With five new neighbourhoods and 8,000 homes to create, the Park is in the early stages of a project that will stretch to 2020 and beyond. The hard legacy for business and the local community will take time to be realised, the sporting venues are the early priority:
- The Aquatic Centre has now been stripped of its extra seating, and the wrap removed from the outside of the temporary steel structure, so the wind is howling in the open sides. Only when the surplus steel has all gone will Zaha Hadid's vision finally emerge from its ugly games time cocoon. The wall-to-ceiling glass panels will go in by next spring ready for a re-opening and its legacy life as a combined elite and community facility. There will be no silly waterslides, but there will be the cachet of leaping in where Phelps and co dived. Let us hope they have got the heating back on by then; bitter is the only way to describe the water's current coldness. The temporary pools around it, including the Water Polo arena, are being dismantled and will be found new homes.
- The Orbit, love it or hate it, appears unchanged, but the concourse around it and the nearby stadium is being altered. This South Park Hub area with its cafe, restaurant and roof terrace will join up with the "South Plaza", a landscaped, tree-lined boulevard, which will stretch up towards the Velodrome. We are promised a series of outdoor rooms, fountains, climbable walls and giant swings. It will be planted with more than 4,000 trees and a million bulbs, providing a waterfront area for Stratford.

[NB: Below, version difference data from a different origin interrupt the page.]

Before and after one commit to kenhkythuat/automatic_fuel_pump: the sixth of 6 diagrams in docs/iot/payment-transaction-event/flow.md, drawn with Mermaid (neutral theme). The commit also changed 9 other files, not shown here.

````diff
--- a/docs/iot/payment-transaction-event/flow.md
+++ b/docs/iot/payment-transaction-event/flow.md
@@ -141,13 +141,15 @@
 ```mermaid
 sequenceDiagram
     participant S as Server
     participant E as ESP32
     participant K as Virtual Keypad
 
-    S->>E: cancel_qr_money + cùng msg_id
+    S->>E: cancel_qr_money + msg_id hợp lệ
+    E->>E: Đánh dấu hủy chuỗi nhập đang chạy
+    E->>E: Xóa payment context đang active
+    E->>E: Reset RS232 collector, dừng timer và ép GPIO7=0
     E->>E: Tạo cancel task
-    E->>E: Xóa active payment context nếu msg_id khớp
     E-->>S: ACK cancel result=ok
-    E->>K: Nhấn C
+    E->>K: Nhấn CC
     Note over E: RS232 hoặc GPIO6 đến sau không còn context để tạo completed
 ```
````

- From a distance, not much has changed outside the Copper Box, home of handball and goalball at the Games and it stays as a multi-purpose sports and entertainment venue, pretty much as it is. It will be hosting the London Badminton Grand Prix later this year and will be home to the London Lions basketball team.
- The Basketball Arena is still in place, albeit with its seats removed, half of which are being reinstalled at the Eton Manor Centre. Always a temporary structure, it is up for sale, after apparent interest from Rio came to nothing. If no buyer is found for the complete structure, all its plastic and steel skeleton will be recycled.
- The Velodrome, eerily silent, compared to the tumultuous din of competition is at the heart of what the LLDC claim will become the best cycling facility in Europe, with its associated BMX track and new mountain bike and road circuits. It is due to be re-opened early in 2014, and managed by the Lee Valley Regional Park Authority. Hopefully they will have flattened out some of the notorious bends at the BMX circuit before the public flood in, or they will need an ambulance on permanent standby.
- As for the Eton Manor site, that will be re-opened in 2014 as the Lee Valley Hockey and Tennis centre. Top-class sport is assured, with the 2015 European Hockey Championships already in the bag.
So what of the big picture for the main stadium? Tough negotiations continue with West Ham's owners over the details that will, with agreement, make the park the club's new home from 2016. We're not there yet, and the LLDC has a deadline looming, at the end of February, to commit to being a 2015 Rugby World Cup venue.
That won't happen if the West Ham deal's done, but if it can't be sealed, it might. Negotiating positions must surely have been played out, perhaps it's time for an ultimatum?